This sheet talks about whether exposure to clonidine might increase the risk for birth defects. This information should not take the place of medical care and advice from your healthcare provider.

What is clonidine?

Clonidine is a medication used to treat high blood pressure, attention deficit hyperactivity disorder (ADHD) and in some cases bipolar disorder or pain. Some brand names include Catapres®, Duraclon® and Kapvay®. Clonidine is sometimes used in combination with other medication for the management of opioid withdrawal.

I take clonidine. Can it make it harder for me to get pregnant?

Studies have not been done to see if clonidine could make it harder for a woman to get pregnant.

I just found out I am pregnant. Should I stop taking clonidine?

Talk with your healthcare providers before making any changes to your prescription medication. For some women the benefits of staying on this medication during pregnancy may outweigh the potential risks.

Does taking clonidine increase the chance for miscarriage?

Miscarriage can occur in any pregnancy. Studies have not been done to see if clonidine can increase the chance for miscarriage.

Does taking clonidine increase the chance of having a baby with a birth defect?

In every pregnancy, a woman starts out with a 3-5% chance of having a baby with a birth defect. This is called her background risk. Clonidine has not been well studied, but given the current available data, it is unlikely that first trimester use of clonidine would significantly increase the chance of a birth defect.

Does taking clonidine increase the chance of pregnancy complications?

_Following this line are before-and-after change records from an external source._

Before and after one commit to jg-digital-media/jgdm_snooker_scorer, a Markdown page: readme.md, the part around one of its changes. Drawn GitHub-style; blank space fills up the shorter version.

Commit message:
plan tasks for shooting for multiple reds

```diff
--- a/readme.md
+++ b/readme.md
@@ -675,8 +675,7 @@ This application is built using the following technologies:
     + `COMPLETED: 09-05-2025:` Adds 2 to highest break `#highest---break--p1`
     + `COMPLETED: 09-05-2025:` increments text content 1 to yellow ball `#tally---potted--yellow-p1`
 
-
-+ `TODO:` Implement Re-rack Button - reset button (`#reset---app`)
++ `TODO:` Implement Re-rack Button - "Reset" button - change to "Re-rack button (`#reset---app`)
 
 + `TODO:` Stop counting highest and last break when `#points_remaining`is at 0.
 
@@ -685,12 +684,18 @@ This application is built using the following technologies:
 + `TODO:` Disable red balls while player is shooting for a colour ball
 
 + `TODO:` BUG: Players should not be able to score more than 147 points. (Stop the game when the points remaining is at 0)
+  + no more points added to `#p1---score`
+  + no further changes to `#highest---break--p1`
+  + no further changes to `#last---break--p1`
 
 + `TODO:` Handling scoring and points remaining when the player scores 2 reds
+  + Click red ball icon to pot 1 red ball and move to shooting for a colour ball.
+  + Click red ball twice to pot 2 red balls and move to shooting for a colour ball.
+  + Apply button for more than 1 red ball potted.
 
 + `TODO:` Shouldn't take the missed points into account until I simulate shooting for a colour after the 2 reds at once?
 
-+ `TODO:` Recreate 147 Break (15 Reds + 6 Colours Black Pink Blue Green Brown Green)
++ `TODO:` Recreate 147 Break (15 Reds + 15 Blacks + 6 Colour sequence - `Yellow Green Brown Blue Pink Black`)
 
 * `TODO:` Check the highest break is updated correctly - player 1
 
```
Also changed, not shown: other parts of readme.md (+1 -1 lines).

There is one report that shows that clonidine use may lead to a slower heart rate in mom leading to a lower birth weight in the baby. In the cases where the woman was using clonidine to treat high blood pressure, her blood pressure may have played a role in the reduced weight of the baby. There have been some reports of babies being born with low blood pressure if their mother was using clonidine near the time of delivery. This effect was temporary. Not all babies will have this problem. High blood pressure has also been reported in 4 babies perhaps related to withdrawal.

Will taking clonidine during pregnancy affect my baby’s behavior or cause learning problems?

Probably not. One report found a higher rate of sleep problems in children exposed to clonidine during pregnancy. This same behavior has been seen in animal studies. However, other studies have reported that the use of clonidine later in pregnancy does not cause other adverse effects on the baby.

Can I breastfeed my baby if I am taking clonidine?

Clonidine can be found in breastmilk. Taking clonidine may reduce milk supply. There is a report of one newborn baby who was drowsy, floppy (poor muscle control), and had periods of not breathing and possible seizure activity. These symptoms started soon after delivery and went away when breastfeeding was stopped, days after birth. It is not known if the symptoms were due to pregnancy exposure to clonidine, breastfeeding while taking clonidine, or other reasons. There are 10 other reports of babies who were breastfed while mom was taking clonidine that did not have reported side effects. If you take clonidine and breastfeed, talk with your child’s healthcare provider to see if any special follow up is needed. Talk to your healthcare provider about all of your breastfeeding questions.

What if the baby’s father takes clonidine?

Impotence (a form of erectile dysfunction) has been reported in some men with high blood pressure being treated with clonidine. If a man experiences this issue, he may have more trouble getting his partner pregnant. In general, exposures that fathers have are unlikely to increase risks to a pregnancy. For more information, please see the MotherToBaby fact sheet Paternal Exposures and Pregnancy at https://mothertobaby.org/fact-sheets/paternal-exposures-pregnancy/pdf/.

Selected References:

  • Boutroy MJ, et al. 1988. Clonidine: Placental transfer and neonatal adaption. Early Hum Dev 17:275-286.
  • Bunjes R, Schaefer C. 1993. Clonidine and breast-feeding. Clinical Pharm 12:178-9.
  • Horvath JS, et al. 1985. Clonidine hydrochloride a safe and effective antihypertensive agent in pregnancy. Obstet Gynecol 66:634-8.
  • Huisjes, et al. 1986. Is clonidine a behavioural teratogen in the human? Early Hum Dev 14:43-8.
  • Khan A, et al. 1970. Clonidine (Catapres): a new anti-hypertensive agent. Cur Ther Res 12:10.
  • Mirmiran M. 1986. The importance of fetal/neonatal REM sleep. Eur J Obstet Gynecol Reprod Biol 21:283-91.
  • Rothberger S, et al. 2010. Pharmacodynamics of clonidine therapy in pregnancy: a heterogeneous maternal response impacts fetal growth. Am J Hypertens. 23(11):1234-40.
  • Sevrez C, et al. 2014. [Transplacental or breast milk intoxication to clonidine: a case of neonatal hypotonia and drowsiness]. Arch Pediatr. 21(2):198-200.
  • Stoll C, et al. 1979. Robert’s syndrome and clonidine. J Med Genet 16:486-8.
  • Tsai TH, et al. 1982. Teratologic and reproductive studies of lofexidine. Arzneimittelforsh 32:962-6.